▸ GOAL OF THE EXERCISE
Locate the word "color" in the entries below, then gather every line that holds it.

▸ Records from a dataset
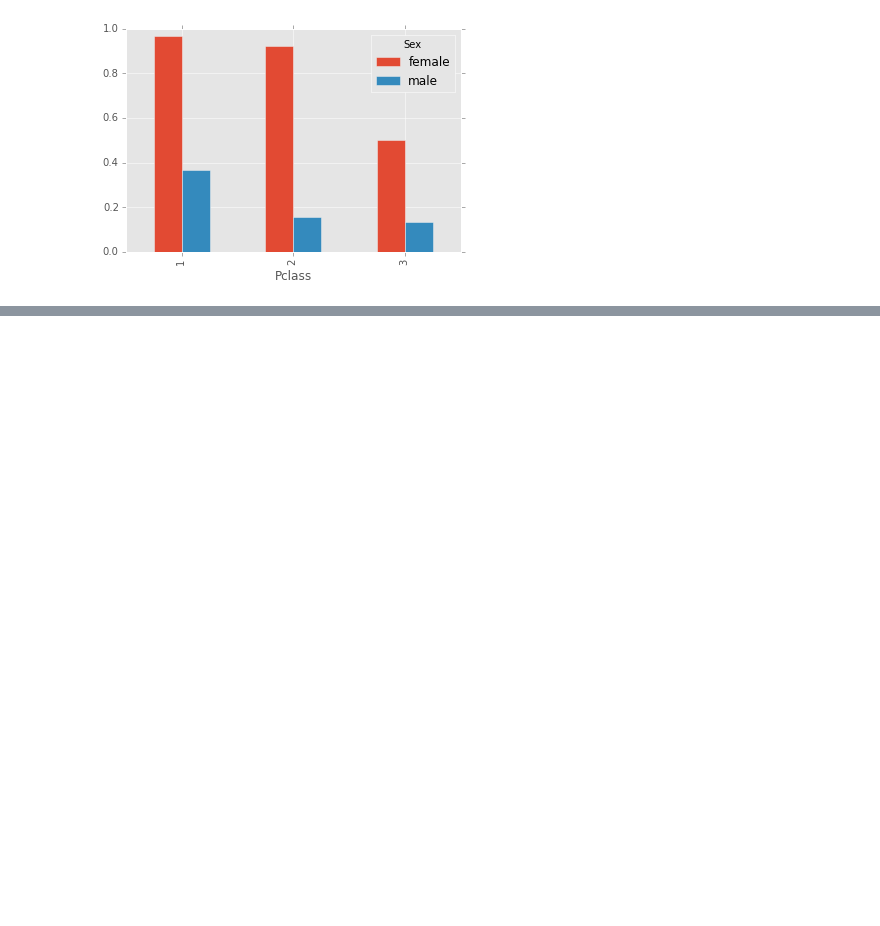
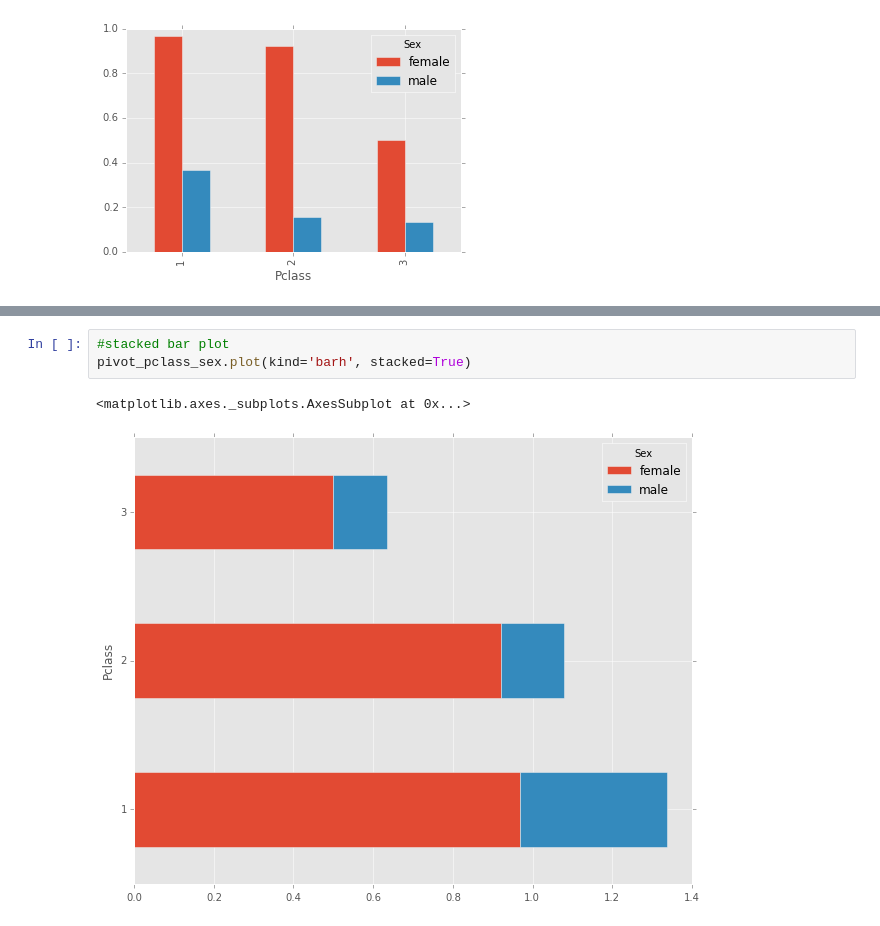
Before and after one commit to story645/ccny_software_carpentary, a Jupyter notebook: afternoon_session.ipynb, the cells around one changed output, grey strips where cells are left out. Saved outputs shown, nothing was run; the diff lists cells and outputs as text; blank space fills up the shorter version.

```diff
--- a/afternoon_session.ipynb
+++ b/afternoon_session.ipynb
@@ -1010,0 +1031,6 @@ plt.xticks(rotation=0) #fix the xtick labels by rotating them
+# %%
+#stacked bar plot
+pivot_pclass_sex.plot(kind='barh', stacked=True)
+# %% [output]
+<matplotlib.axes._subplots.AxesSubplot at 0x...>
+[figure, added]
```
Also changed, not shown: parts of 8 cells of this notebook.
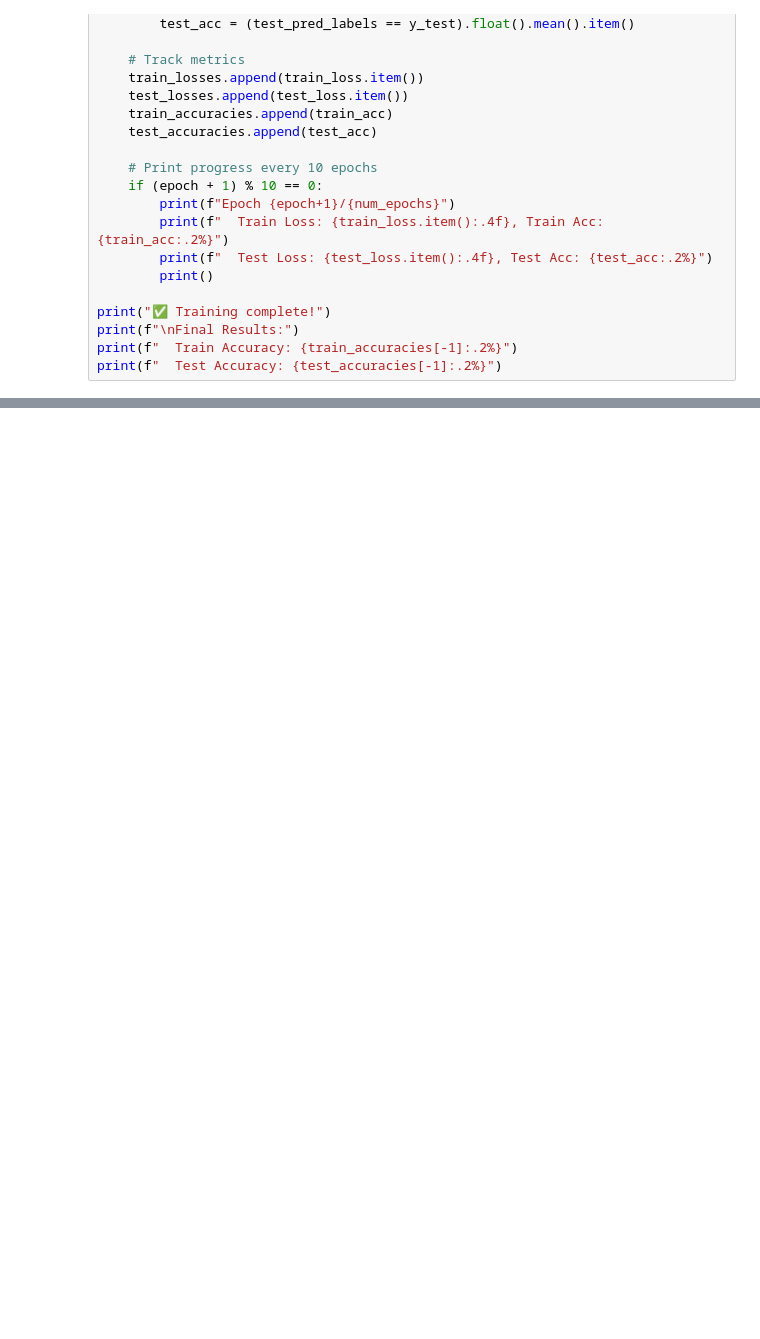
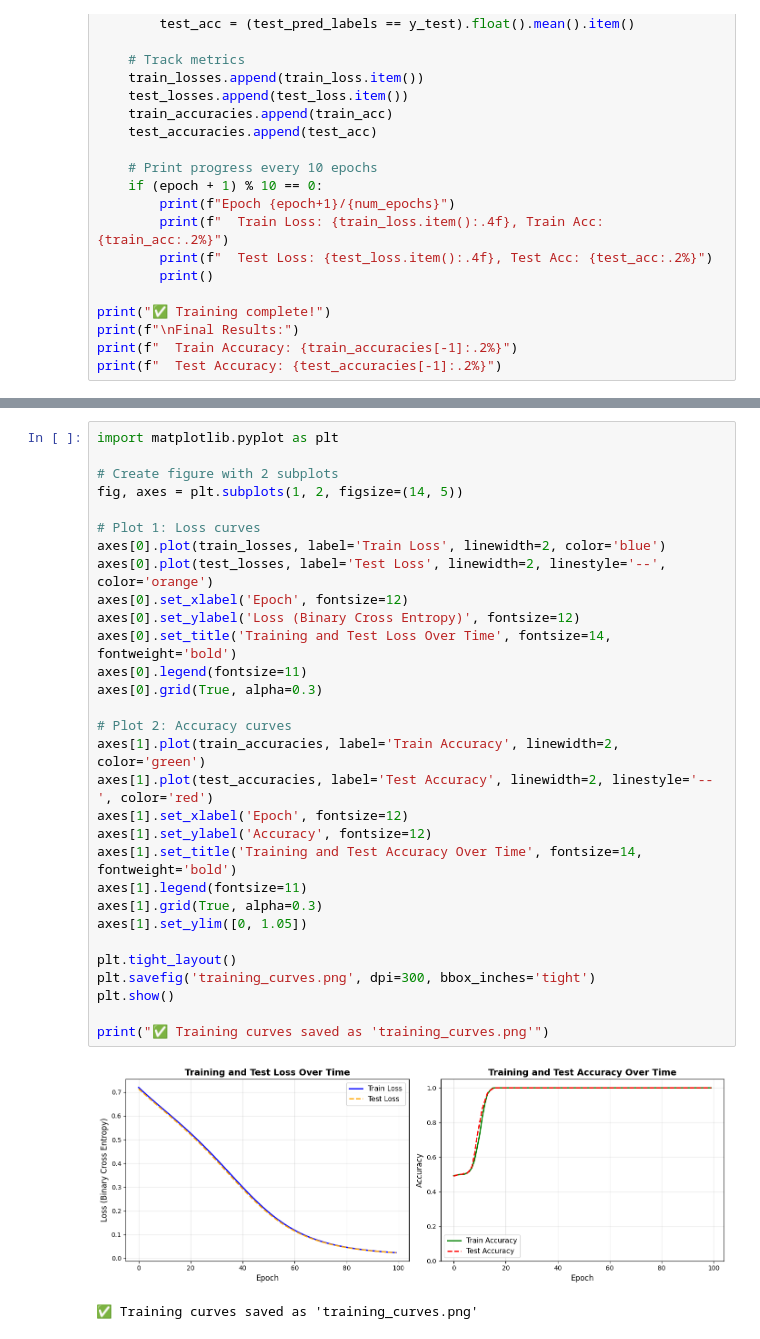
Before and after one commit to Kudashian/bioseq, a Jupyter notebook: week2_pytorch-genomics-fundamentals/notebooks/04_training_dna_classifier.ipynb, the cells around one changed output, grey strips where cells are left out. Saved outputs shown, nothing was run; the diff lists cells and outputs as text; blank space fills up the shorter version.

```diff
--- a/week2_pytorch-genomics-fundamentals/notebooks/04_training_dna_classifier.ipynb
+++ b/week2_pytorch-genomics-fundamentals/notebooks/04_training_dna_classifier.ipynb
@@ -272,2 +272,35 @@ Sequence: ATATATATAT
   Predicted class: 1 (Coding)
   Confidence: Medium
+# %%
+import matplotlib.pyplot as plt
+
+# Create figure with 2 subplots
+fig, axes = plt.subplots(1, 2, figsize=(14, 5))
+
+# Plot 1: Loss curves
+axes[0].plot(train_losses, label='Train Loss', linewidth=2, color='blue')
+axes[0].plot(test_losses, label='Test Loss', linewidth=2, linestyle='--', color='orange')
+axes[0].set_xlabel('Epoch', fontsize=12)
+axes[0].set_ylabel('Loss (Binary Cross Entropy)', fontsize=12)
+axes[0].set_title('Training and Test Loss Over Time', fontsize=14, fontweight='bold')
+axes[0].legend(fontsize=11)
+axes[0].grid(True, alpha=0.3)
+
+# Plot 2: Accuracy curves
+axes[1].plot(train_accuracies, label='Train Accuracy', linewidth=2, color='green')
+axes[1].plot(test_accuracies, label='Test Accuracy', linewidth=2, linestyle='--', color='red')
+axes[1].set_xlabel('Epoch', fontsize=12)
+axes[1].set_ylabel('Accuracy', fontsize=12)
+axes[1].set_title('Training and Test Accuracy Over Time', fontsize=14, fontweight='bold')
+axes[1].legend(fontsize=11)
+axes[1].grid(True, alpha=0.3)
+axes[1].set_ylim([0, 1.05])
+
+plt.tight_layout()
+plt.savefig('training_curves.png', dpi=300, bbox_inches='tight')
+plt.show()
+
+print("✅ Training curves saved as 'training_curves.png'")
+# %% [output]
+[figure, added]
+✅ Training curves saved as 'training_curves.png'
```
Also changed, not shown: parts of 5 cells of this notebook, 5 other files.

▸ WRITTEN RESPONSE
+axes[0].plot(train_losses, label='Train Loss', linewidth=2, color='blue')
+axes[0].plot(test_losses, label='Test Loss', linewidth=2, linestyle='--', color='orange')
+axes[1].plot(train_accuracies, label='Train Accuracy', linewidth=2, color='green')
+axes[1].plot(test_accuracies, label='Test Accuracy', linewidth=2, linestyle='--', color='red')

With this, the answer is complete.